== What is expected ==
Go over the lines below, and when one contains the word "alleZeitpunkteInZeitraum", copy it.

(Change detection outputs)

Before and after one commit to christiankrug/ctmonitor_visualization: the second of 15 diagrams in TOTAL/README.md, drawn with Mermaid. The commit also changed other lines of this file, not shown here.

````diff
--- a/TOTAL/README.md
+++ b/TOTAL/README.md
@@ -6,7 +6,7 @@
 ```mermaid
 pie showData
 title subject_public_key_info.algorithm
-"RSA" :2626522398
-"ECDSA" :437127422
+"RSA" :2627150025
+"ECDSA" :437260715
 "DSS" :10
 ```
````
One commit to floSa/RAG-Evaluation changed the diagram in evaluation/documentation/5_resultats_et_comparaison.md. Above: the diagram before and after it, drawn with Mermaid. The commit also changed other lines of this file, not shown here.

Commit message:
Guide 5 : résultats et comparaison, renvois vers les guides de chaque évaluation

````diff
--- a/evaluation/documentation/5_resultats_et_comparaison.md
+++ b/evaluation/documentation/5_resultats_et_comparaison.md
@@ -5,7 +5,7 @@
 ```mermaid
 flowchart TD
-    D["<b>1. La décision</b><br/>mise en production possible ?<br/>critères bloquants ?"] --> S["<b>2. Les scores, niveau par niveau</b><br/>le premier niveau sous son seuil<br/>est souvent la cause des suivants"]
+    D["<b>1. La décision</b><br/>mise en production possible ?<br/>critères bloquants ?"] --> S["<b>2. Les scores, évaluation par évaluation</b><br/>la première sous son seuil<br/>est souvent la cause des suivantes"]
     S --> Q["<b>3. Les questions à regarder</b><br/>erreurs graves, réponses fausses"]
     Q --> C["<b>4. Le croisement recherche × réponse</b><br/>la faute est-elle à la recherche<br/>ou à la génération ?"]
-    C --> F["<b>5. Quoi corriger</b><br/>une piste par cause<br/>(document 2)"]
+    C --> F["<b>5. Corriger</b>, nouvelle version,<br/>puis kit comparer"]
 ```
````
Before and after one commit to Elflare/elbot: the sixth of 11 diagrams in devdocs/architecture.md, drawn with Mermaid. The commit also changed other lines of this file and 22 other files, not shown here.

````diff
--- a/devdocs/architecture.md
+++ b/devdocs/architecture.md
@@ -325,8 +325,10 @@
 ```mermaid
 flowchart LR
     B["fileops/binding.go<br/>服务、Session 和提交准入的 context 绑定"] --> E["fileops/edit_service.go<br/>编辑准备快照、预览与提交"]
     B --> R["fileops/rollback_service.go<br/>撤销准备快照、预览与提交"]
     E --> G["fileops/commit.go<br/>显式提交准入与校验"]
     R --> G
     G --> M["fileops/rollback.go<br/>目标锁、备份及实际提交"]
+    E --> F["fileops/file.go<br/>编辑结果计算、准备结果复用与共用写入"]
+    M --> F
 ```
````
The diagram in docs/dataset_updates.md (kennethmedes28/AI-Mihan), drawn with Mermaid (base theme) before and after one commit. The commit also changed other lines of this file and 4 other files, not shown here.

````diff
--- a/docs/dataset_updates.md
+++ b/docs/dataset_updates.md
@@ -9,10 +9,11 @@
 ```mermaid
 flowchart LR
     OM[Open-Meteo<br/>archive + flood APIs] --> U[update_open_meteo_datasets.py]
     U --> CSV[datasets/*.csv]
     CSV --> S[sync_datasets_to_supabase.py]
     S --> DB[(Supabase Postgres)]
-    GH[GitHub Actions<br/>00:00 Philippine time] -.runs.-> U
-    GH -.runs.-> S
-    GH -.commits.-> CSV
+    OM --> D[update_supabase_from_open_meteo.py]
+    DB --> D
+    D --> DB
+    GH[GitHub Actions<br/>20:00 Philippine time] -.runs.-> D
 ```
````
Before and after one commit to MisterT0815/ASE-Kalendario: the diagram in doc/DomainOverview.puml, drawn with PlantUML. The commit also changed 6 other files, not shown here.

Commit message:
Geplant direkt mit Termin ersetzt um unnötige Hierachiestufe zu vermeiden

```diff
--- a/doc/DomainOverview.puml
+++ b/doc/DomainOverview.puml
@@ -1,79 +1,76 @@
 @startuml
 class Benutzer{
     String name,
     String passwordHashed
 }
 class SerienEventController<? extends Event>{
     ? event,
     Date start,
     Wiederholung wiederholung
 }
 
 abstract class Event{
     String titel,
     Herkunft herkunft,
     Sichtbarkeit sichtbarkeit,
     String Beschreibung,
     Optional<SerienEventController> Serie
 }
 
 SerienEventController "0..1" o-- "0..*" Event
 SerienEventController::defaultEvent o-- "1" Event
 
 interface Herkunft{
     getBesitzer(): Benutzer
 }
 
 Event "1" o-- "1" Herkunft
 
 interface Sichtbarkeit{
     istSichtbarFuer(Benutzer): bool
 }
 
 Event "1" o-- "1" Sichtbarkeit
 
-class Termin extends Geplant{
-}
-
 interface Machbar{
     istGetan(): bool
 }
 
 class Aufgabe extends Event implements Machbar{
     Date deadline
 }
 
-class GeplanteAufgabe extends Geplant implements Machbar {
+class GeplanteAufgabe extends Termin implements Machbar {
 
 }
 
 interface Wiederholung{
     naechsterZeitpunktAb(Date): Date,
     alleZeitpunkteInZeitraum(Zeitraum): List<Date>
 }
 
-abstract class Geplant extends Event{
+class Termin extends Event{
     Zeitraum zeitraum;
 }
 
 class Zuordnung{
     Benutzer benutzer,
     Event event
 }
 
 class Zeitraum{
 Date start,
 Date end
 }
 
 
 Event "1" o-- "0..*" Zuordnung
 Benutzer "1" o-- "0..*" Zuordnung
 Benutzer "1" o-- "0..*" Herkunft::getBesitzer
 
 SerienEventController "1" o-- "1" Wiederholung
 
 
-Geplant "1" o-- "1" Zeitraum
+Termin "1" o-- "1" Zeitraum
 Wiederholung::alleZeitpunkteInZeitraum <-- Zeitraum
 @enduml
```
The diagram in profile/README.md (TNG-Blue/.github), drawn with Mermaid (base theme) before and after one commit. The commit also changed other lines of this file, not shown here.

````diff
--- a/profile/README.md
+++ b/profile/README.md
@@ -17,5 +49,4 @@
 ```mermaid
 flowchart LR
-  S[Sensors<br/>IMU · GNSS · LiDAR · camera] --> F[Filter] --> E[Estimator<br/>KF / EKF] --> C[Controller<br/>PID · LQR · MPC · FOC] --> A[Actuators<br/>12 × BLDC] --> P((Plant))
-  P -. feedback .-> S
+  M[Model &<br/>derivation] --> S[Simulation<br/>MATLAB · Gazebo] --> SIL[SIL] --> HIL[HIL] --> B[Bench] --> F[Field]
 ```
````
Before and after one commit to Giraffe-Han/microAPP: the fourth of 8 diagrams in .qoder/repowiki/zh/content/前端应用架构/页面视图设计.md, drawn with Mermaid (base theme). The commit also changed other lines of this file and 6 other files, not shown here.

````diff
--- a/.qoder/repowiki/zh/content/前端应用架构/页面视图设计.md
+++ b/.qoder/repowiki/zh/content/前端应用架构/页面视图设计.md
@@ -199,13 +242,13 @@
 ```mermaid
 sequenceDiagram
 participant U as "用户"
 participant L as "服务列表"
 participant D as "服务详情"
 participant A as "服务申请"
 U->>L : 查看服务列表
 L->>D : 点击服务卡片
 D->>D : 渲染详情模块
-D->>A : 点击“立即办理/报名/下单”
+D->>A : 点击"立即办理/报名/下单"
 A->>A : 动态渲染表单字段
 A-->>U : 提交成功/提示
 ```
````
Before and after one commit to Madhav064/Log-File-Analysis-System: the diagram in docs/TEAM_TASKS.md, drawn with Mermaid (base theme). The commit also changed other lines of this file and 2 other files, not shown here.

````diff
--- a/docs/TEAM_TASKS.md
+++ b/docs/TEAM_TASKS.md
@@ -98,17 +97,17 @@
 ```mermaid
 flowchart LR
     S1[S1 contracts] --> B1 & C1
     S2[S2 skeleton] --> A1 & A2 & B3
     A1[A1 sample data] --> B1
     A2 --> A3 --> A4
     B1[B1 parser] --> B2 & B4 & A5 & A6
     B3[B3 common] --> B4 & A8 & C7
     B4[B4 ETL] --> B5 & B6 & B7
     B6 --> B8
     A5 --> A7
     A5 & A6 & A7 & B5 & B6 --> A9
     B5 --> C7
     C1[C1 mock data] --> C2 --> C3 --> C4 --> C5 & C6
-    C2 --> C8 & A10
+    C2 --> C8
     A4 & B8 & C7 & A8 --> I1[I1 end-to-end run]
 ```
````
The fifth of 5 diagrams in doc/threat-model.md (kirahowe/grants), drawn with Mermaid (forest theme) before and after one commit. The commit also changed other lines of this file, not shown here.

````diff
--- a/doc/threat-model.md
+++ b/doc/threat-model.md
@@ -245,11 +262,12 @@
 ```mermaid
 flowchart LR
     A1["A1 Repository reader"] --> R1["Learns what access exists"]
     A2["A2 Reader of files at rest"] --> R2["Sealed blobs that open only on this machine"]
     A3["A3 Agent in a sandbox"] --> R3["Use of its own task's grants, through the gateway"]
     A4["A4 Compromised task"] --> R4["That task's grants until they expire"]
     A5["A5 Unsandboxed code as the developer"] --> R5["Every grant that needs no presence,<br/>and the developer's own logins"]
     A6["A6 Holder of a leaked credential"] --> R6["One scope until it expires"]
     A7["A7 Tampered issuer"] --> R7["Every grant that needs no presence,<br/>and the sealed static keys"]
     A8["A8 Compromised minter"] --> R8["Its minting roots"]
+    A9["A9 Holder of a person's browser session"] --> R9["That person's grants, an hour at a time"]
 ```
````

== Answer for the task ==
     alleZeitpunkteInZeitraum(Zeitraum): List<Date>
 Wiederholung::alleZeitpunkteInZeitraum <-- Zeitraum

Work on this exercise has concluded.